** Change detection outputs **
========================
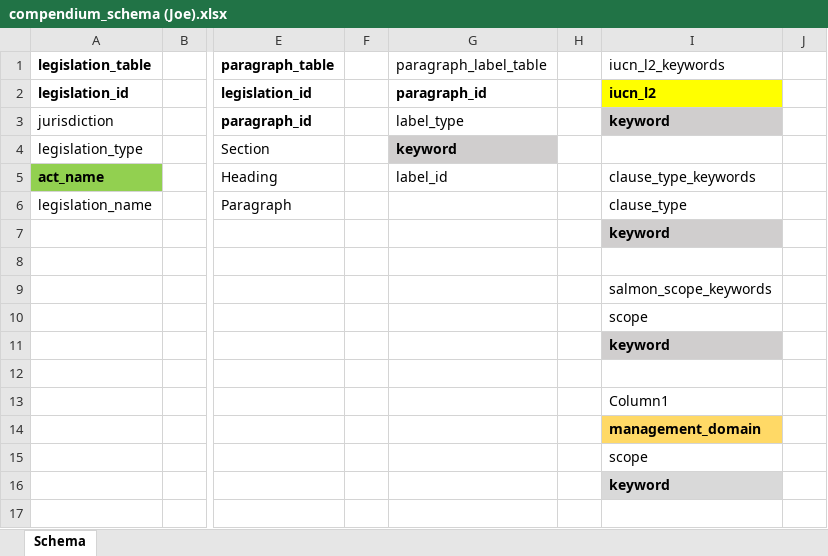
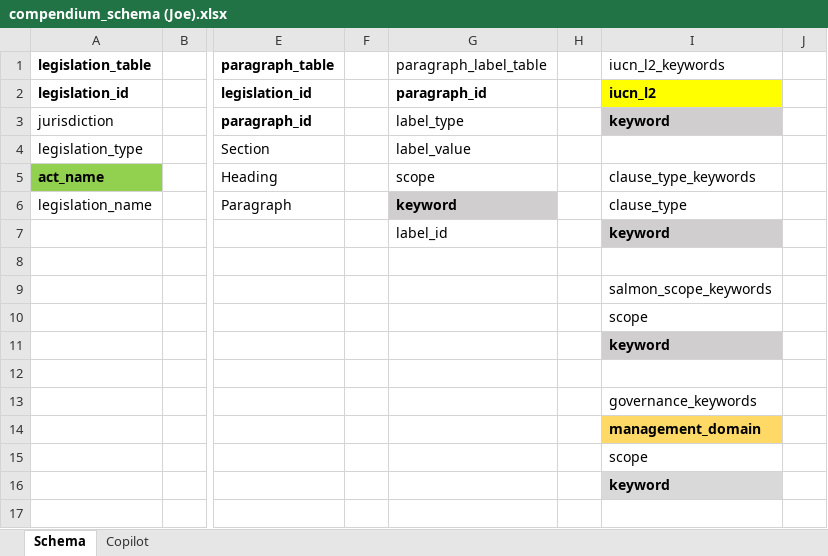
Before and after one commit to ennsjoe/salmon_management_domains_compendium, an Excel workbook: compendium_schema (Joe).xlsx, sheet Schema, drawn as a sheet; only a part is shown, gaps mark what is left out; values as stored, in another font and other column widths than the file's, no borders; table styles not drawn; the diff names each change by its address in the sheet, - before the commit and + after, or states it on an @@ line.

Commit message:
Revised schema

```diff
--- a/compendium_schema (Joe).xlsx (sheet Schema)
+++ b/compendium_schema (Joe).xlsx (sheet Schema)
+sheet tab: Copilot
-G4: keyword
+G4: label_value
@@ G4 fill: #D0CECE → none, bold: on → off @@
-G5: label_id
+G5: scope
-G6: (empty)
+G6: keyword
-G6 fill: none
+G6 fill: #D0CECE
-G7: (empty)
+G7: label_id
-I13: Column1
+I13: governance_keywords
```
========================
Reproduce every line in the data that has the word "fill" in it.

@@ G4 fill: #D0CECE → none, bold: on → off @@
-G6 fill: none
+G6 fill: #D0CECE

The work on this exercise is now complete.